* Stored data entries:
▬▬▬▬▬▬

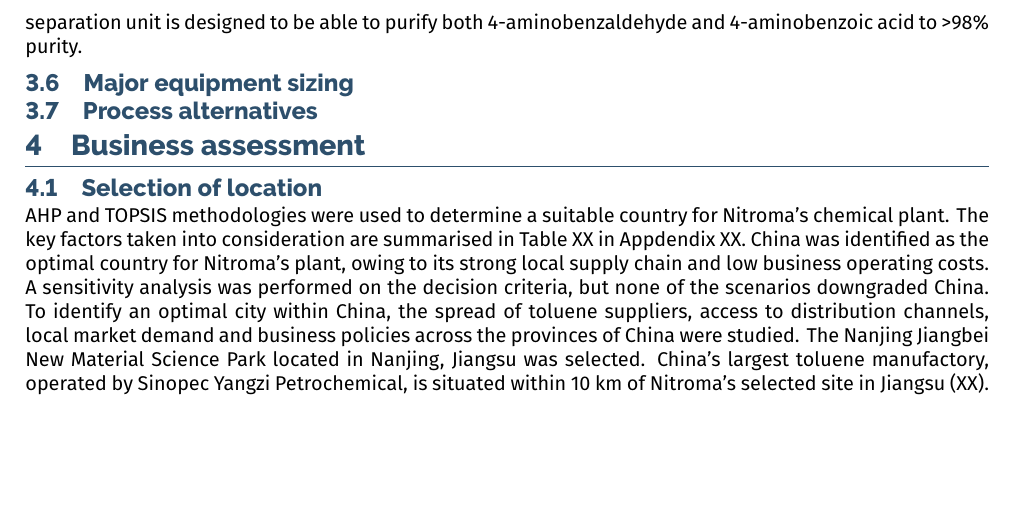
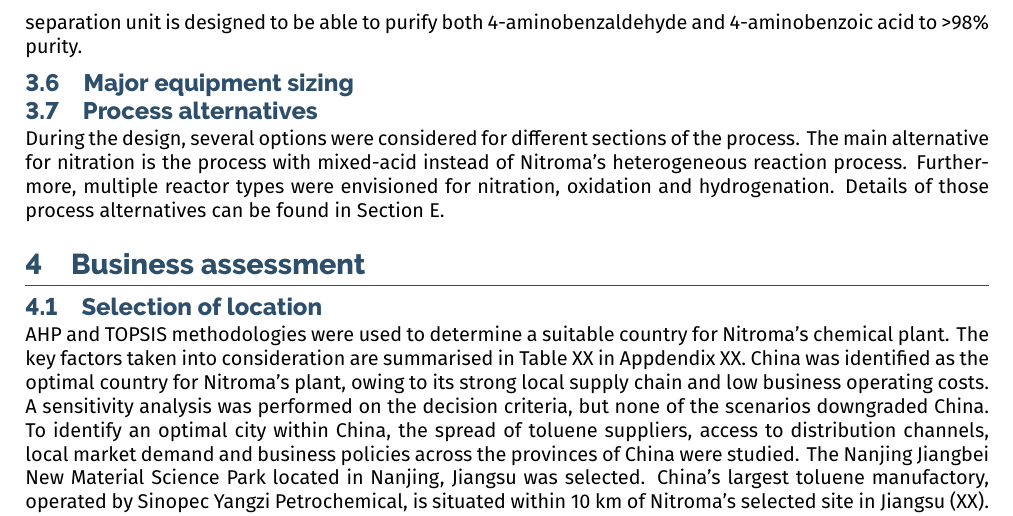
Before and after one commit to nitroma/interim-report, a LaTeX document (main.tex, which reads sections/3-process.tex): part of page 5 of 18, cut so that both start at the same text, the shorter picture padded with empty space. Compiled offline with XeLaTeX.

Commit message:
Update on Overleaf.

```diff
--- a/sections/3-process.tex
+++ b/sections/3-process.tex
@@ -40,7 +40,7 @@ The effluent from the reactor is then purified to yield product streams that mee
 
 
 \subsection{Process alternatives}
-
+During the design, several options were considered for different sections of the process. The main alternative for nitration is the process with mixed-acid instead of Nitroma's heterogeneous reaction process. Furthermore, multiple reactor types were envisioned for nitration, oxidation and hydrogenation. Details of those process alternatives can be found in \Cref{app:alternatives}.
 
 %to be added in appendix? --> just mention them here and refer to appendix but we need it here too
 
```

▬▬▬▬▬▬

* Problem to solve:
If any image appears in the entries, omit it and return the rest verbatim.

* Response area:
Before and after one commit to nitroma/interim-report, a LaTeX document (main.tex, which reads sections/3-process.tex): part of page 5 of 18, cut so that both start at the same text, the shorter picture padded with empty space. Compiled offline with XeLaTeX.

Commit message:
Update on Overleaf.

```diff
--- a/sections/3-process.tex
+++ b/sections/3-process.tex
@@ -40,7 +40,7 @@ The effluent from the reactor is then purified to yield product streams that mee
 
 
 \subsection{Process alternatives}
-
+During the design, several options were considered for different sections of the process. The main alternative for nitration is the process with mixed-acid instead of Nitroma's heterogeneous reaction process. Furthermore, multiple reactor types were envisioned for nitration, oxidation and hydrogenation. Details of those process alternatives can be found in \Cref{app:alternatives}.
 
 %to be added in appendix? --> just mention them here and refer to appendix but we need it here too
 
```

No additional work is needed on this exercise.